> Data for the task
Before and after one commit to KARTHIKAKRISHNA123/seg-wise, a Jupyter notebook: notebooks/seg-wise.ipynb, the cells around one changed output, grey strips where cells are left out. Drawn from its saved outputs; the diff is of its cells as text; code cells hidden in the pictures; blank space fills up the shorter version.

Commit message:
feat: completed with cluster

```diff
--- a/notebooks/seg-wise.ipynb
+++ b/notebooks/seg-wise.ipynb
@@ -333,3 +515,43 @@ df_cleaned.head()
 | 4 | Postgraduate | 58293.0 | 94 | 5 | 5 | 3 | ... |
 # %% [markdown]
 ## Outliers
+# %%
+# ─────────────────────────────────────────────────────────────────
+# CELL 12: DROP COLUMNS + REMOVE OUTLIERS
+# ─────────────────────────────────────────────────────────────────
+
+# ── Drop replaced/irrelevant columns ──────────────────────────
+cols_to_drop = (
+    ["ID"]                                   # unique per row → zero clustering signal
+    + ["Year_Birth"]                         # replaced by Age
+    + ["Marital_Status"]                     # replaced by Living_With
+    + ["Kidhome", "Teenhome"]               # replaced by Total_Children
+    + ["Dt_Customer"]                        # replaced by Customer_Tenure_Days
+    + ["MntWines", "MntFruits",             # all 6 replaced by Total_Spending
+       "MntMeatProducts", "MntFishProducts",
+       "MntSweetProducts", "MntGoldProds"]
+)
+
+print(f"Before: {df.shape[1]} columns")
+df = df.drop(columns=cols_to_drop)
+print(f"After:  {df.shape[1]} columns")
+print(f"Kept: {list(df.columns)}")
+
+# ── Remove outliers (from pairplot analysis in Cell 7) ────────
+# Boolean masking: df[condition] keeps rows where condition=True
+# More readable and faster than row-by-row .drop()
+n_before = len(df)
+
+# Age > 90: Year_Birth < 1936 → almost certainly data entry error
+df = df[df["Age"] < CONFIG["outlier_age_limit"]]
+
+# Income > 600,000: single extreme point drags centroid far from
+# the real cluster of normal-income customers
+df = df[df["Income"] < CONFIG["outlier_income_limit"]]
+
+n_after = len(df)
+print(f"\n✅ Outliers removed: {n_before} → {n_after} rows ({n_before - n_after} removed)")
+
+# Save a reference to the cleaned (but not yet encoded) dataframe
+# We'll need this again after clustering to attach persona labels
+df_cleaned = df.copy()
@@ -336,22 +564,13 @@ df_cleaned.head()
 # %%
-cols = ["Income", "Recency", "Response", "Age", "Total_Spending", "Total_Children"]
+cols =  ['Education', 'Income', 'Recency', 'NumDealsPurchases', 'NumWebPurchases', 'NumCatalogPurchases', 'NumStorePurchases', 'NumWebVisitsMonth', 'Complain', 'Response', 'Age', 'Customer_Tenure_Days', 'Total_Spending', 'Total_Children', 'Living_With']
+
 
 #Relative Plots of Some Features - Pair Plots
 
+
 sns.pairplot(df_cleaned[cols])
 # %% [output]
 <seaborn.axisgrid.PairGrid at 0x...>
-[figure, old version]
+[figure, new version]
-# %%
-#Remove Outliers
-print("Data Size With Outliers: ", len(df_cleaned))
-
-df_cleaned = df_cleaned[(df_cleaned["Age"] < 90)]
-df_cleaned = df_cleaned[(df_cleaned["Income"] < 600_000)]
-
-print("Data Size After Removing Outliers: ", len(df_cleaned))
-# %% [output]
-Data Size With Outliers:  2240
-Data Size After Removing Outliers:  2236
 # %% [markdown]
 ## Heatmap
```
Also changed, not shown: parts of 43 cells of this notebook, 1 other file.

* * *

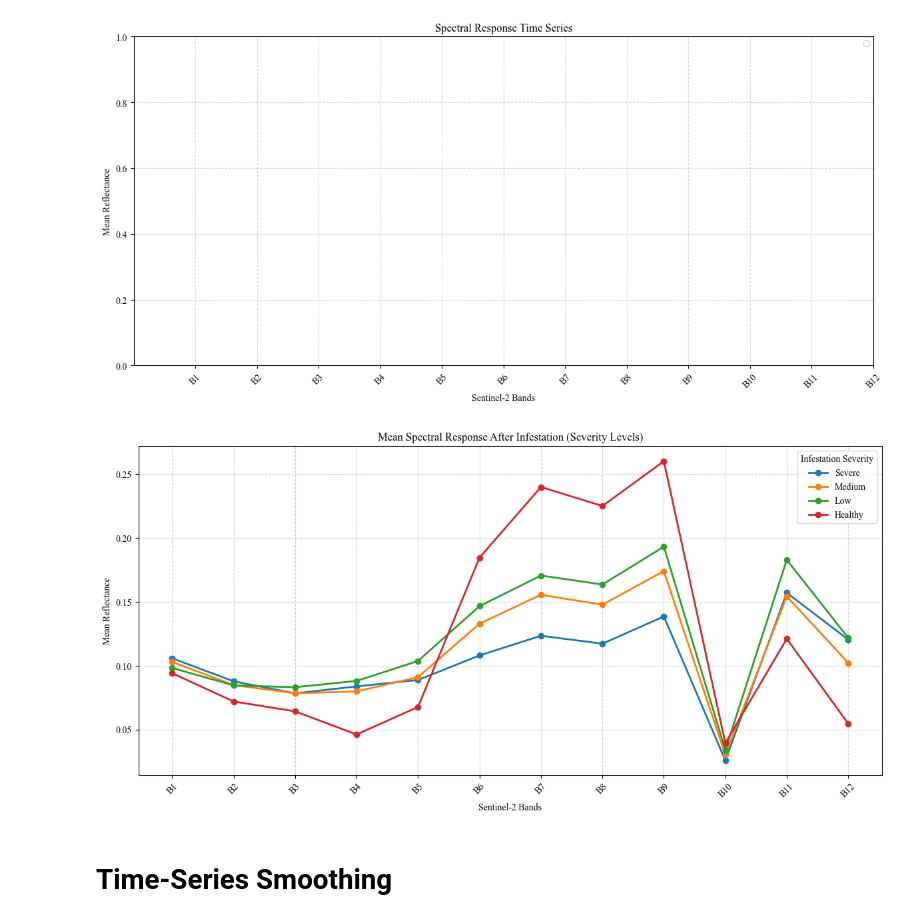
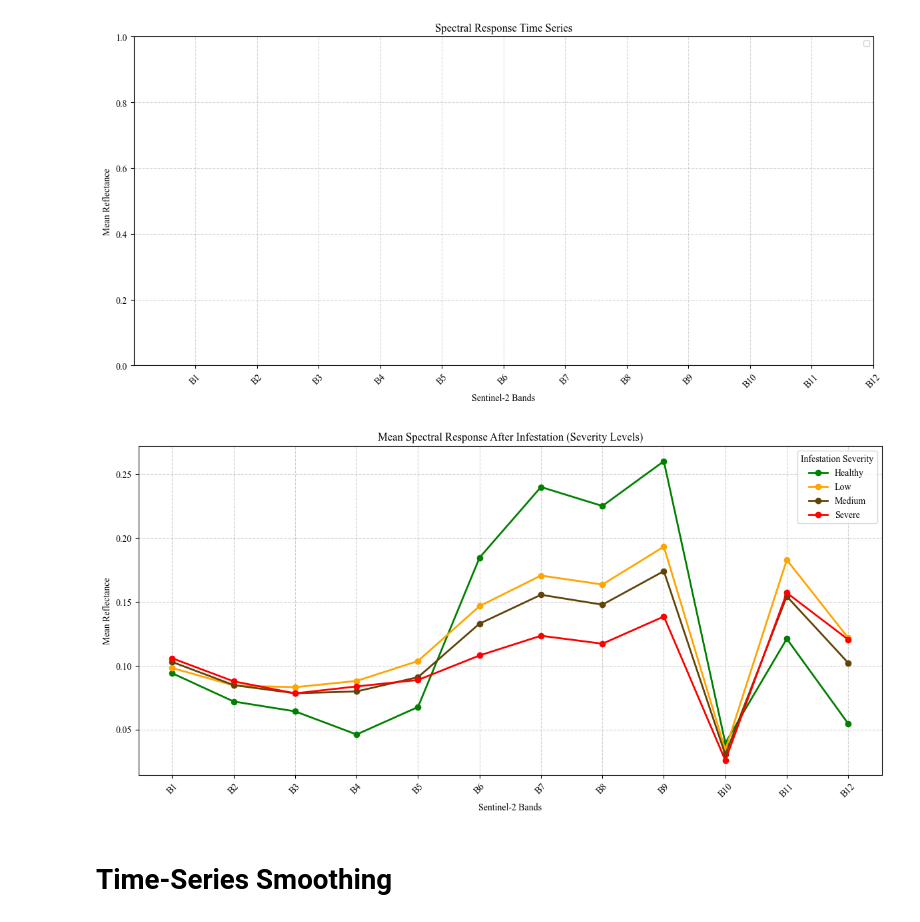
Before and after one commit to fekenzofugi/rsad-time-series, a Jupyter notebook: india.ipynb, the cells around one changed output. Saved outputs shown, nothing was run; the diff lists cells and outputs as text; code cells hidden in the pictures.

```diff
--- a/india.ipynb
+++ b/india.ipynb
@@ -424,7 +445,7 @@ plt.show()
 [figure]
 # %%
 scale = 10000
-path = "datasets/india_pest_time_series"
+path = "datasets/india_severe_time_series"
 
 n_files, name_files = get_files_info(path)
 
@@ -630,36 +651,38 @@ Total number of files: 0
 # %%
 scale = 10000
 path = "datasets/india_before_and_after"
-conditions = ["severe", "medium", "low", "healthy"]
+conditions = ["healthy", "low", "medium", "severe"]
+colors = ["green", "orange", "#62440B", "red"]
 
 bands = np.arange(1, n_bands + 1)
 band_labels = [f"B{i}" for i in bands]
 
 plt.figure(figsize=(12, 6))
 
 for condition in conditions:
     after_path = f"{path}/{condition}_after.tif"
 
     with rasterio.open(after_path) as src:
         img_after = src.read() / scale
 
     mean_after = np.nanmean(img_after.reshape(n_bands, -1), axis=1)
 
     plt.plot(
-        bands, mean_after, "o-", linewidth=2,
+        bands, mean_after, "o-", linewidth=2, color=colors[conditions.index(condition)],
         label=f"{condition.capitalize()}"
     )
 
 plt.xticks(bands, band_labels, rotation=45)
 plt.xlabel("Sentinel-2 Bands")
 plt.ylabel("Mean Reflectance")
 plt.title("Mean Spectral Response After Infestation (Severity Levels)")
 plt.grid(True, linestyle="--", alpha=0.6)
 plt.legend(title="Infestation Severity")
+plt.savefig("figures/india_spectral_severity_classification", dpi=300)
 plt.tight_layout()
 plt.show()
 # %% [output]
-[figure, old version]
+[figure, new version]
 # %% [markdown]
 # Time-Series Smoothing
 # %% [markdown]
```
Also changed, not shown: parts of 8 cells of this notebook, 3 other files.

---

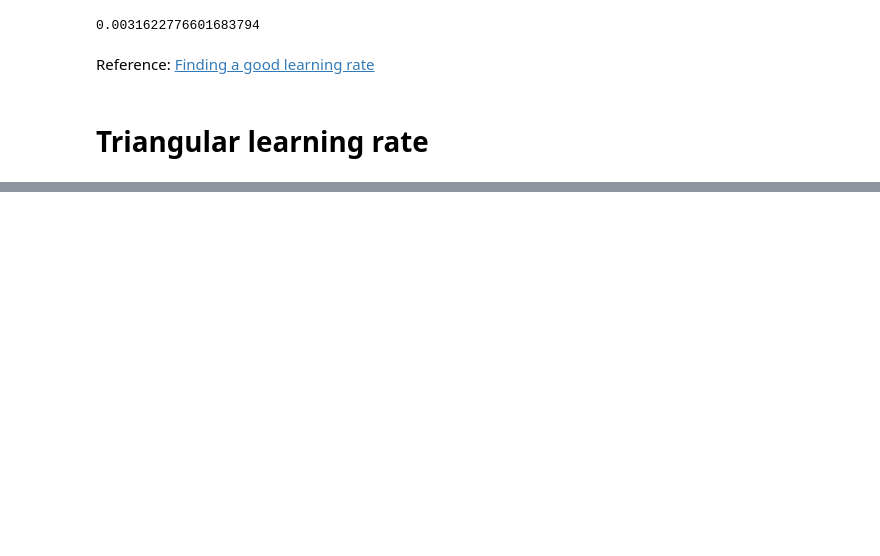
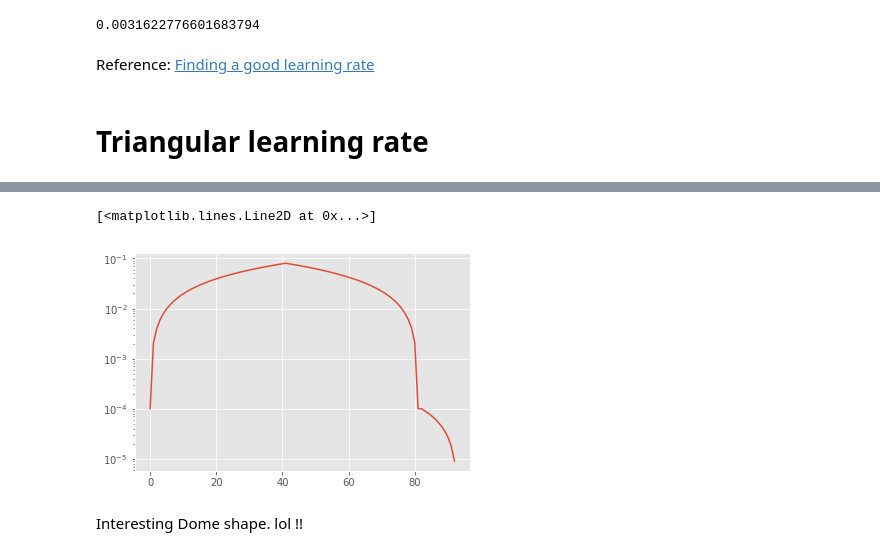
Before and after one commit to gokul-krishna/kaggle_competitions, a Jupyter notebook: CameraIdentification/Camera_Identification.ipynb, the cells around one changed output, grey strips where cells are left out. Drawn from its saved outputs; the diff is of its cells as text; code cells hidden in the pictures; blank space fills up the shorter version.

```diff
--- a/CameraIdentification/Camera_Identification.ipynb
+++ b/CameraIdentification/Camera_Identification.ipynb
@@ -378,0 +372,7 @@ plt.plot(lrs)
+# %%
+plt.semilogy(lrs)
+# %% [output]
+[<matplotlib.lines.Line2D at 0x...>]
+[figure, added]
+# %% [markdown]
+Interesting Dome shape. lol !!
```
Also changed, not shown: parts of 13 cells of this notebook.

> Exercise requirements
Tell how many lines of the data include the word "Infestation", without any other words.

> Task solution
2